> _Requirement_: Search the records for the string "restore" and copy every line in which it appears.
=====
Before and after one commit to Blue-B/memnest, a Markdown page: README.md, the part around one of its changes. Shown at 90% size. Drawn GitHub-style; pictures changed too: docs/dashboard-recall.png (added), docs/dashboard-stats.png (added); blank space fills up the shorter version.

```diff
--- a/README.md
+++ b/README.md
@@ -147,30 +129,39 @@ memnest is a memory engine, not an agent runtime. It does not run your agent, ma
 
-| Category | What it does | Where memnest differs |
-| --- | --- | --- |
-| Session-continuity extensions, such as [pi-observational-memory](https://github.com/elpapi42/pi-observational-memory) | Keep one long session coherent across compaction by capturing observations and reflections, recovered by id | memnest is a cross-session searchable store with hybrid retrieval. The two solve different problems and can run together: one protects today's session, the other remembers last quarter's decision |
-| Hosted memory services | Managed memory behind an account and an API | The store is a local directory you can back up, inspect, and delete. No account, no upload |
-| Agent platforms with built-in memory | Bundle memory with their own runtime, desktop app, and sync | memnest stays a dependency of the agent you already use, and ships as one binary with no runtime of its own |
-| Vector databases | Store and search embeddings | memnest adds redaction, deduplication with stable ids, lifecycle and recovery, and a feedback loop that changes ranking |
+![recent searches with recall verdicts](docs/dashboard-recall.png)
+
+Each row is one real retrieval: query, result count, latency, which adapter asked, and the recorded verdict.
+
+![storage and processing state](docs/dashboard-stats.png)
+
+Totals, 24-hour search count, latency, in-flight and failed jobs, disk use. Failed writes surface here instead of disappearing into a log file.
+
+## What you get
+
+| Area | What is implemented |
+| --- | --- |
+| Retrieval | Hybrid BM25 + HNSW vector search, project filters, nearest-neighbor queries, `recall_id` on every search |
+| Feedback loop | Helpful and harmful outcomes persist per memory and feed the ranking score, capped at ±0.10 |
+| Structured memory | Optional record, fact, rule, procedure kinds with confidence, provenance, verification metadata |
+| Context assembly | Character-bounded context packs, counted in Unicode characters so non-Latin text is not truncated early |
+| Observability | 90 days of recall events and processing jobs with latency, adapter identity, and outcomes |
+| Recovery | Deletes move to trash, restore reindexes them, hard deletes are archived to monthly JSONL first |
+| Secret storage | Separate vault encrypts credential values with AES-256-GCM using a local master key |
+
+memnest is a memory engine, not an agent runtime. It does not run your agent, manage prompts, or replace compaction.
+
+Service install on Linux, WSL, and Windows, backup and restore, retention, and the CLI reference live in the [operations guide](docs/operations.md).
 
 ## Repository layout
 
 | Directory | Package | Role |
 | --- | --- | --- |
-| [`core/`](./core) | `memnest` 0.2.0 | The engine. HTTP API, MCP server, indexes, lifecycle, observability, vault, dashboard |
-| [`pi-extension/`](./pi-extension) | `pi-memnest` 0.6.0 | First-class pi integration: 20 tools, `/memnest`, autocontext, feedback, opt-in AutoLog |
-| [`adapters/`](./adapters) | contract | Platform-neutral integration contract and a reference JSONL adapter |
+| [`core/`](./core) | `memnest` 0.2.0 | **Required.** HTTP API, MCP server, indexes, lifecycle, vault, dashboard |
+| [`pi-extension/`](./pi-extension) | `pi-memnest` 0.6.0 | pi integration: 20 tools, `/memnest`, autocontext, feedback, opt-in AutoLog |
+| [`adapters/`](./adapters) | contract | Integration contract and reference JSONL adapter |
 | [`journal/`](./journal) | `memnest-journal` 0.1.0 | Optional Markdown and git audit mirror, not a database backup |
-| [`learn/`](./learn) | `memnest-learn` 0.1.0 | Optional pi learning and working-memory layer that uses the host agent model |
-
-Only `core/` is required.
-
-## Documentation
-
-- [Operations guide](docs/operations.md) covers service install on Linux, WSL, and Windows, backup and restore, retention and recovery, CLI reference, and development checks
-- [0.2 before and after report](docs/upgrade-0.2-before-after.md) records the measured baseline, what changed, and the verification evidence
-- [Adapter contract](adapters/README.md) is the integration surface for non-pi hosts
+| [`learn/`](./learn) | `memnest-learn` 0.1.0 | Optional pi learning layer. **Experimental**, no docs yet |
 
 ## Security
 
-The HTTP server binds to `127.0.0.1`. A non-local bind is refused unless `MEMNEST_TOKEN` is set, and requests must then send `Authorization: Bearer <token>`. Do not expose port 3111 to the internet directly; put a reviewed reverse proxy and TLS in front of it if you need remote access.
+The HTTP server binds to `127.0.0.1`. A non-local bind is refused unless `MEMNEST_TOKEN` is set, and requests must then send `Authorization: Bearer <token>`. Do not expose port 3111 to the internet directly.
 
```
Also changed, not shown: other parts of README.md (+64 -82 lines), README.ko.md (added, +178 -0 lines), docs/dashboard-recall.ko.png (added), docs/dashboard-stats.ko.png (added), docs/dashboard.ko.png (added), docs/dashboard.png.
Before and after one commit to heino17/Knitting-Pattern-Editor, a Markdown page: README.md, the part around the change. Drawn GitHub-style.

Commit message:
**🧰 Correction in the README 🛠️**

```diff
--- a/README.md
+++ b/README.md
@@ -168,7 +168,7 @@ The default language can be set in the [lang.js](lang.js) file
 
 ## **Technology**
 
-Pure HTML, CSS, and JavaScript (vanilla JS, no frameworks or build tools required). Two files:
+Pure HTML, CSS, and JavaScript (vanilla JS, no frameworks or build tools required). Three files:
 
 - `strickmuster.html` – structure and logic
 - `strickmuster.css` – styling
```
=====
> _Solution for this problem_:
+| Recovery | Deletes move to trash, restore reindexes them, hard deletes are archived to monthly JSONL first |
+Service install on Linux, WSL, and Windows, backup and restore, retention, and the CLI reference live in the [operations guide](docs/operations.md).
-- [Operations guide](docs/operations.md) covers service install on Linux, WSL, and Windows, backup and restore, retention and recovery, CLI reference, and development checks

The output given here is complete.